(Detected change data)
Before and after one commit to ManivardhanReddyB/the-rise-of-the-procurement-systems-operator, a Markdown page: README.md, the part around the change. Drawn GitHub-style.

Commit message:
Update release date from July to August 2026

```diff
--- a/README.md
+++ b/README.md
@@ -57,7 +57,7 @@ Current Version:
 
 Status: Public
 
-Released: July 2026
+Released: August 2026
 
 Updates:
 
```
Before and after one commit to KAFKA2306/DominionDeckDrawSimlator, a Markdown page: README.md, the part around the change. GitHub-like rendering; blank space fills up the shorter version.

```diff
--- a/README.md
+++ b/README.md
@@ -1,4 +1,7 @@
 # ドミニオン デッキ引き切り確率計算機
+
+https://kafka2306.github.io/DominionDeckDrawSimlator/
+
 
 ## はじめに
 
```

...

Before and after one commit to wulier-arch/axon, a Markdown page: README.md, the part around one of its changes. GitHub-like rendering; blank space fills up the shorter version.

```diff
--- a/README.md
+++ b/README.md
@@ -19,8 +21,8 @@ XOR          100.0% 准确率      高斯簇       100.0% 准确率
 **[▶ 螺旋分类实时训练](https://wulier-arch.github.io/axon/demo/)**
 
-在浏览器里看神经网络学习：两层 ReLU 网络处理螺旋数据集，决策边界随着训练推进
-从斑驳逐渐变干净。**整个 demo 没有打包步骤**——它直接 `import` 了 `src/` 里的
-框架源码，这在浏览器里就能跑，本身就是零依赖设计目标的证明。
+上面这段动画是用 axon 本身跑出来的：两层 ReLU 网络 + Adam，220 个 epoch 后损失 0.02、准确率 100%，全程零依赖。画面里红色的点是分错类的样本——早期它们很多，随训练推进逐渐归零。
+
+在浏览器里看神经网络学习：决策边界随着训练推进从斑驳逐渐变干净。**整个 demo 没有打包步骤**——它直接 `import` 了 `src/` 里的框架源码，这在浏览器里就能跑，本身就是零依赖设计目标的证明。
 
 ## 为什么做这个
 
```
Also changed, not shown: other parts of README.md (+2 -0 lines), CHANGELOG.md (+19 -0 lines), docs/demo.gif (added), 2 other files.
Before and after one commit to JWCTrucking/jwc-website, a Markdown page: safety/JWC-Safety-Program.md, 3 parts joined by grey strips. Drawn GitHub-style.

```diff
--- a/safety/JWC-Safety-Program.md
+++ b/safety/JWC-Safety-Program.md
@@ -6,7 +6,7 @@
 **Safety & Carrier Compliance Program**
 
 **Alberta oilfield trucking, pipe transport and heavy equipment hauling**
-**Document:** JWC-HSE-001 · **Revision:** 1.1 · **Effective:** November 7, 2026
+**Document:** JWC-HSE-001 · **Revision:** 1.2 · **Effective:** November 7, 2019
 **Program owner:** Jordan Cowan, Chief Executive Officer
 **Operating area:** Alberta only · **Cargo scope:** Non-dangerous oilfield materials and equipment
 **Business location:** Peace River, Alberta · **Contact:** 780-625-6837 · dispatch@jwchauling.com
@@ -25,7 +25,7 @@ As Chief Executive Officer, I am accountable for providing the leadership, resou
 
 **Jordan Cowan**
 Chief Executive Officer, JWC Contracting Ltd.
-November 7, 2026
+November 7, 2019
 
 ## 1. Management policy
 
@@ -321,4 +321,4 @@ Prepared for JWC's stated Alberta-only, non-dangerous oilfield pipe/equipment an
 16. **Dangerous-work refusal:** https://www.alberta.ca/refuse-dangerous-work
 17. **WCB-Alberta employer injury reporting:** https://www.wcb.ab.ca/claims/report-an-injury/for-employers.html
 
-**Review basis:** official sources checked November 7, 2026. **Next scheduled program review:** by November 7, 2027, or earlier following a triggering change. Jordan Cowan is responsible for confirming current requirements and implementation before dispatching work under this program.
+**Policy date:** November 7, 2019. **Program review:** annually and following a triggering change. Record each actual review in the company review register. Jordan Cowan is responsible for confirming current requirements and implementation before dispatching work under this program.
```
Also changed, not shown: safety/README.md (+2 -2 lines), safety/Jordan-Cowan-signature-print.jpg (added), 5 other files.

...

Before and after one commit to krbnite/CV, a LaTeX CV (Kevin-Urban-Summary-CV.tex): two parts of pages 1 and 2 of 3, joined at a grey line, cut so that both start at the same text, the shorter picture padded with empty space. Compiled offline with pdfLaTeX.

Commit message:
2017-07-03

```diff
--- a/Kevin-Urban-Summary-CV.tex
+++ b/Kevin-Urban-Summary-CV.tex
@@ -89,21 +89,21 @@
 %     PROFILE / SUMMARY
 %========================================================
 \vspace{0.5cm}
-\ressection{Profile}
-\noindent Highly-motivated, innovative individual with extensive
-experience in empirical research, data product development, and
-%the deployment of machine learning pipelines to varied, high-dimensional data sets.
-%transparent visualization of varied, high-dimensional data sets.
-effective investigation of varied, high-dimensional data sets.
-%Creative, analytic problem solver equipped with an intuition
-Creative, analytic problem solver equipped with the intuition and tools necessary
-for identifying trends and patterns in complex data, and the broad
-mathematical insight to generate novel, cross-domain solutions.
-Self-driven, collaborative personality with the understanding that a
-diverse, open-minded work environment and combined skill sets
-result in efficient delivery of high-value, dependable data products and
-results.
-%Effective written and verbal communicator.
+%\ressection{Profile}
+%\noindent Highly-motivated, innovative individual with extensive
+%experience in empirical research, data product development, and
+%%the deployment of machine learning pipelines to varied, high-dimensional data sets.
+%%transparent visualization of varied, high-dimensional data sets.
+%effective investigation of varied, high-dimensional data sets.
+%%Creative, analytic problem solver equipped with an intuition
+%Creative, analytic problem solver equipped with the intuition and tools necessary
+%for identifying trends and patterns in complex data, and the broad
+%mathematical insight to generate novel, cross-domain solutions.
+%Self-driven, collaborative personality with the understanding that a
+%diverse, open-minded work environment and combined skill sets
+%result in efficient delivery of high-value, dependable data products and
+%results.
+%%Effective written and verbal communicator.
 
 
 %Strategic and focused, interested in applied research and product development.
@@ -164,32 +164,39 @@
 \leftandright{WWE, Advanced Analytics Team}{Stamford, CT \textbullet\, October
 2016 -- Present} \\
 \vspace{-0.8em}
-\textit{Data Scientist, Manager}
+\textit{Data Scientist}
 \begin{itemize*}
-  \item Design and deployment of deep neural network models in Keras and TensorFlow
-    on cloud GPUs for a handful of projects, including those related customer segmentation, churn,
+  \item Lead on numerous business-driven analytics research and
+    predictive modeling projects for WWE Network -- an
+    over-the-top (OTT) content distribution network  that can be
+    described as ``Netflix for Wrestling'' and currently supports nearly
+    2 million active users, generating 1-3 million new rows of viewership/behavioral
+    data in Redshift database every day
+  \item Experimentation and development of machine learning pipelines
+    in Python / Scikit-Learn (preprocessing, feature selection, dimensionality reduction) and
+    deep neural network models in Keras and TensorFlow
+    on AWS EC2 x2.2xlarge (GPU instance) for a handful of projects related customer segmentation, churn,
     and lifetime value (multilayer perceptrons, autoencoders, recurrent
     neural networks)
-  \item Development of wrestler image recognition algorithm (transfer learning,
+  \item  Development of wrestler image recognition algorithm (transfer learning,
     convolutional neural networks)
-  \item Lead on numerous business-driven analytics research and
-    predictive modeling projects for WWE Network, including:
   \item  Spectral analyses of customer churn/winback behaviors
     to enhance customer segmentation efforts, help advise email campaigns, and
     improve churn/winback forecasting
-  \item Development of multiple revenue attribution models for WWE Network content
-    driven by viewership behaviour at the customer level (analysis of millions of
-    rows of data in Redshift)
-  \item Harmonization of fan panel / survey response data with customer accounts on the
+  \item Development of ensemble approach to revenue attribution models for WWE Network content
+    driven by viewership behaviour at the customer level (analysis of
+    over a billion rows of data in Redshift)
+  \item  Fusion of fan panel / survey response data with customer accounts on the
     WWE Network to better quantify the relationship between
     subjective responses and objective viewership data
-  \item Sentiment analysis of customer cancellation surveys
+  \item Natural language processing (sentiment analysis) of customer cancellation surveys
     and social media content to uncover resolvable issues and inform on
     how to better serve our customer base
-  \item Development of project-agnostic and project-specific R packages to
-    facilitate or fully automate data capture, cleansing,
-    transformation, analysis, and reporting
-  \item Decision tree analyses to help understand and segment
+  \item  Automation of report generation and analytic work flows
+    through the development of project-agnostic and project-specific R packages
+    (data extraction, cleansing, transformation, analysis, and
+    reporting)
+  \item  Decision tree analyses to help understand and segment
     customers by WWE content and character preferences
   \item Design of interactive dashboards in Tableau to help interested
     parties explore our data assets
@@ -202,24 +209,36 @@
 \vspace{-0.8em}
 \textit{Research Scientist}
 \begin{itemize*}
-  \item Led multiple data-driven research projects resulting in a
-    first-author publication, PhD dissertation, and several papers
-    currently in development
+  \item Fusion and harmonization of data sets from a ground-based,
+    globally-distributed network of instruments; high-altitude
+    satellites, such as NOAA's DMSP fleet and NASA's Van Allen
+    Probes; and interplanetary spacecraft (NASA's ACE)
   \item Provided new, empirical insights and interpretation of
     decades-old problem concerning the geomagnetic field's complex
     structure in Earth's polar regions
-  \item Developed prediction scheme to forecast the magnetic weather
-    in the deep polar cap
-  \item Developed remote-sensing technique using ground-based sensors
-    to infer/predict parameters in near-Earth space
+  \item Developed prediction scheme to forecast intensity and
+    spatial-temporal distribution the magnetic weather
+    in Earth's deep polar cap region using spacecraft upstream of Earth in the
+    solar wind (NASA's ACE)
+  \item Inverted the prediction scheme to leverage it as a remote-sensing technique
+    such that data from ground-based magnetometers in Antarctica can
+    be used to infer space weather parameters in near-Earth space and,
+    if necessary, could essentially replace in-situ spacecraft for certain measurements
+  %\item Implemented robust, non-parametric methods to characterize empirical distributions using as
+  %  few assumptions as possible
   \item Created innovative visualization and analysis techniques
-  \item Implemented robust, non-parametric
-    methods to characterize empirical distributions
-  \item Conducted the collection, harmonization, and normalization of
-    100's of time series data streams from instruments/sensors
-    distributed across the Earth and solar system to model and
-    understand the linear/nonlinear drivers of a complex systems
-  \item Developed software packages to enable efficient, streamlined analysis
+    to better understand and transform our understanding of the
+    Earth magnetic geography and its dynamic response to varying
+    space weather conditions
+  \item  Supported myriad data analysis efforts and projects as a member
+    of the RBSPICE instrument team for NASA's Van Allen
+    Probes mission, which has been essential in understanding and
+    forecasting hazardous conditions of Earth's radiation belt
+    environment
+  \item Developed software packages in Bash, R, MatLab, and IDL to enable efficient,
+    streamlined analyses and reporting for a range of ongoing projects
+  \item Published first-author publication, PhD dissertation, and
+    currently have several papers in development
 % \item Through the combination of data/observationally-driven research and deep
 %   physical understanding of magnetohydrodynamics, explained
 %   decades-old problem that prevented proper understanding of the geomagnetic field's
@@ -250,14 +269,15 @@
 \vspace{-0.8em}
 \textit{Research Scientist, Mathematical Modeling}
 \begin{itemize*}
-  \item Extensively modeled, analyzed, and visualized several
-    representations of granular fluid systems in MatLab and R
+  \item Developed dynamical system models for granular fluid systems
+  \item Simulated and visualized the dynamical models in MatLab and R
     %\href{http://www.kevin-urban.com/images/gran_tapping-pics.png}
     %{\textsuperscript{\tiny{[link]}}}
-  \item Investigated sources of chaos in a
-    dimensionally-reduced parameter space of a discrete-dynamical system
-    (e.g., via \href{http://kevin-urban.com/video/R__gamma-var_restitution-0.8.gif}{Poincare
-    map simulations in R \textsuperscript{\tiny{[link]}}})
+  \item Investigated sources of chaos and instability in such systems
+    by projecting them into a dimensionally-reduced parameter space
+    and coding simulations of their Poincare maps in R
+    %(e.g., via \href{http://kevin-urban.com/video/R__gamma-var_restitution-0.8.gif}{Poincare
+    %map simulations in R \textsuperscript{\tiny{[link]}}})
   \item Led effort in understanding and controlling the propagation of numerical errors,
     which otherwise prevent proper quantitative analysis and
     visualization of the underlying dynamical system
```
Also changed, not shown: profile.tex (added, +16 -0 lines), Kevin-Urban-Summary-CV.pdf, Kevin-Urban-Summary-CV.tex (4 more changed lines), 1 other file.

Exercise -> Lines above containing "after": give their number only.

Written answer -> 5